→ **SUPPLIED INFORMATION**
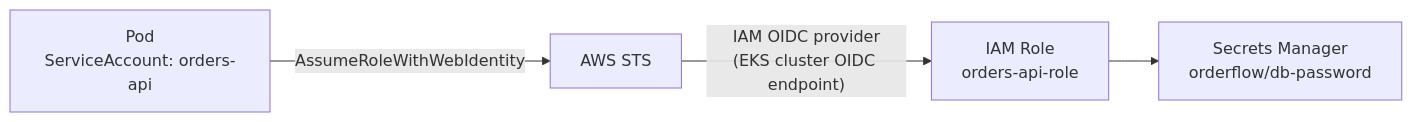
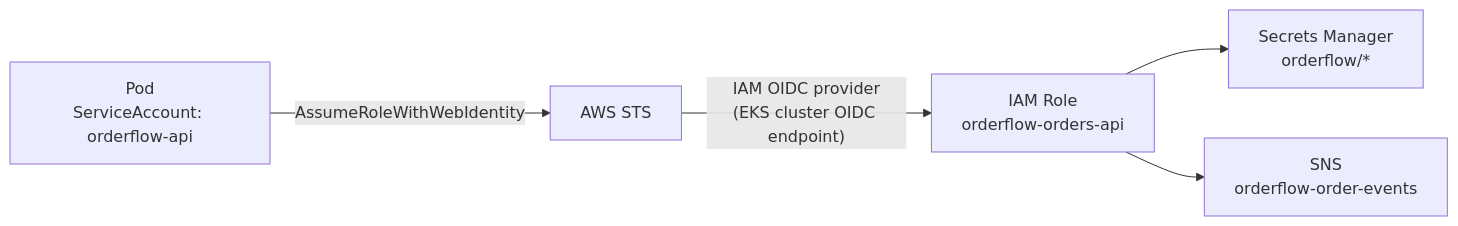
Before and after one commit to wb-platform-engineering-lab/cloud-migration-lab-aws: the diagram in phase-9-eks/README.md, drawn with Mermaid. The commit also changed other lines of this file and 55 other files, not shown here.

````diff
--- a/phase-9-eks/README.md
+++ b/phase-9-eks/README.md
@@ -51,6 +1179,7 @@
 ```mermaid
 flowchart LR
-    POD["Pod\nServiceAccount: orders-api"] -->|"AssumeRoleWithWebIdentity"| STS["AWS STS"]
-    STS -->|"IAM OIDC provider\n(EKS cluster OIDC endpoint)"| ROLE["IAM Role\norders-api-role"]
-    ROLE --> SM["Secrets Manager\norderflow/db-password"]
+    POD["Pod\nServiceAccount: orderflow-api"] -->|"AssumeRoleWithWebIdentity"| STS["AWS STS"]
+    STS -->|"IAM OIDC provider\n(EKS cluster OIDC endpoint)"| ROLE["IAM Role\norderflow-orders-api"]
+    ROLE --> SM["Secrets Manager\norderflow/*"]
+    ROLE --> SNS["SNS\norderflow-order-events"]
 ```
````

→ **TASK INSTRUCTIONS**
Using the material above, return every line exactly as it appears, minus the pictures.

→ **OUTPUT BELOW**
Before and after one commit to wb-platform-engineering-lab/cloud-migration-lab-aws: the diagram in phase-9-eks/README.md, drawn with Mermaid. The commit also changed other lines of this file and 55 other files, not shown here.

````diff
--- a/phase-9-eks/README.md
+++ b/phase-9-eks/README.md
@@ -51,6 +1179,7 @@
 ```mermaid
 flowchart LR
-    POD["Pod\nServiceAccount: orders-api"] -->|"AssumeRoleWithWebIdentity"| STS["AWS STS"]
-    STS -->|"IAM OIDC provider\n(EKS cluster OIDC endpoint)"| ROLE["IAM Role\norders-api-role"]
-    ROLE --> SM["Secrets Manager\norderflow/db-password"]
+    POD["Pod\nServiceAccount: orderflow-api"] -->|"AssumeRoleWithWebIdentity"| STS["AWS STS"]
+    STS -->|"IAM OIDC provider\n(EKS cluster OIDC endpoint)"| ROLE["IAM Role\norderflow-orders-api"]
+    ROLE --> SM["Secrets Manager\norderflow/*"]
+    ROLE --> SNS["SNS\norderflow-order-events"]
 ```
````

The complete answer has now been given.